This stress, growing incrementally from as far back as the 1980s,which was the last time most institutions had received their full 33 percent of operating funds from the state, has thrown some difficult decisions into the laps of administration officials as they scratch their heads at the glaring multi-million dollar hole in the present budget.
In 2002, Parkland was provided nearly 22 percent of its funding by the state—a number that has dropped below ten percent in recent years. As 2015 huffed and puffed against the brick foundation, it has fallen even further, all the way down to zero. Yet, Parkland still stands, thanks to a hefty emergency savings account. But, now the piggy bank is shattered, and there is not enough glue to put it back together.
Larger schools, such as the University of Illinois or Illinois State University, with vast alumni networks and healthy foundations, have been able to weather the budget battle with little damage. At smaller schools, like Parkland, where enrollment has trended downward in recent years, the pain is more pronounced.
Enrollment declines at Parkland, undoubtedly influenced by the statewide elimination of the MAP grant for low-income students, was a big blow. However, Parkland did step up, financing it all at the cost of almost a million dollars. That did not happen again this semester.
“This is the worst it’s ever been, at least in the community college system’s 50-year history,” said Parkland College President Tom Ramage in an interview with The News-Gazette last November. “This is the worst budget year ever.”
To counteract this problem, Ramage recently proposed the elimination of financial aid grants for more than 1,000 students, continued vacancy for more than 20 faculty and staff positions, and suspension of two athletic programs and almost $500,000 of tuition waivers.
To all of this, there has been little defense from the board, other than a ‘you gotta do what you gotta do’ face, hands raised in the air.

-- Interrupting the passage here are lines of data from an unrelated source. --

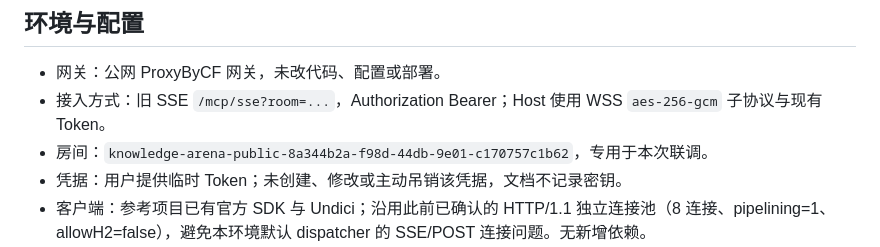
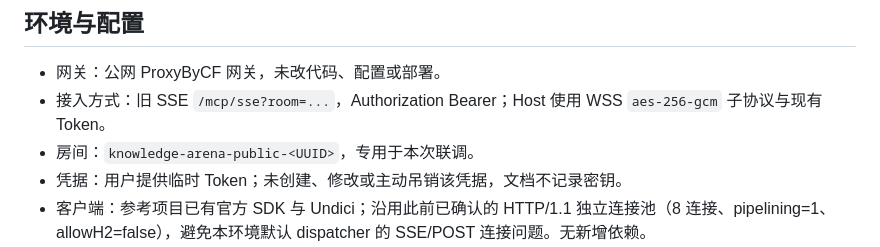
Before and after one commit to csvkse/QuestionBank, a Markdown page: docs/36_MCP_BRIDGE_PUBLIC_VALIDATION.md, the part around the change. Rendered like a GitHub page.

Commit message:
security: sanitize mock Origin/Referer headers and temporary room UUID

```diff
--- a/docs/36_MCP_BRIDGE_PUBLIC_VALIDATION.md
+++ b/docs/36_MCP_BRIDGE_PUBLIC_VALIDATION.md
@@ -21,7 +21,7 @@ Host 页面与外部 SDK 客户端运行在同一台机器，以独立公网连
 
 - 网关：公网 ProxyByCF 网关，未改代码、配置或部署。
 - 接入方式：旧 SSE `/mcp/sse?room=...`，Authorization Bearer；Host 使用 WSS `aes-256-gcm` 子协议与现有 Token。
-- 房间：`knowledge-arena-public-8a344b2a-f98d-44db-9e01-c170757c1b62`，专用于本次联调。
+- 房间：`knowledge-arena-public-<UUID>`，专用于本次联调。
 - 凭据：用户提供临时 Token；未创建、修改或主动吊销该凭据，文档不记录密钥。
 - 客户端：参考项目已有官方 SDK 与 Undici；沿用此前已确认的 HTTP/1.1 独立连接池（8 连接、pipelining=1、allowH2=false），避免本环境默认 dispatcher 的 SSE/POST 连接问题。无新增依赖。
 - 自动化脚本：`tests/integration/mcp-proxybycf.mjs --public --browser-client`；浏览器先通过页面表单连接，脚本不在 Node 中替代页面 Host。
```
Also changed, not shown: docs/42_WEBDAV_BOUNDARY_OVERLAP_AND_ROOT_COLLECTION_LIFECYCLE_SPEC.md (+1 -1 lines), docs/44_WEBDAV_ARBITRARY_MULTI_LEVEL_PATH_AND_ANCESTOR_MKCOL_POSTMORTEM_AND_SPEC.md (+2 -2 lines).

Last Wednesday, everyone finally got their hands dirty.
The board discussed, and passed, the motion to reduce KY-17 tuition waivers, which includes theater and music students, by 50 percent and completely eliminate international student scholarships.
It’s not as bad as it seems, however.
The international student scholarship waiver only effects a maximum of five, second-year, high-merit students that are awarded the difference between out of district and in district tuition: about $359 per credit hour.
There is still debate about eliminating the Board of Trustees Scholarship, suspending two of Parkland’s eight spring sports, and cuts or furloughs in all areas of the college. No matter how it’s done, $1.5 to $2 million in budget cuts need to be implemented immediately at Parkland.
As the public session of the board meeting came to a close, I think everyone felt a little piece of the tremendous weight Parkland feels presently. When everything is laid out so blatantly, it is easy get lost in the negative, but what we really need to concentrate on and celebrate is the simple fact that Parkland is still around. Many other schools in the state are in a much dire of a situation that we are.
After all, Parkland has her 50th birthday this year. We can cry if we want to, but somehow I do not think I will see much of that happening.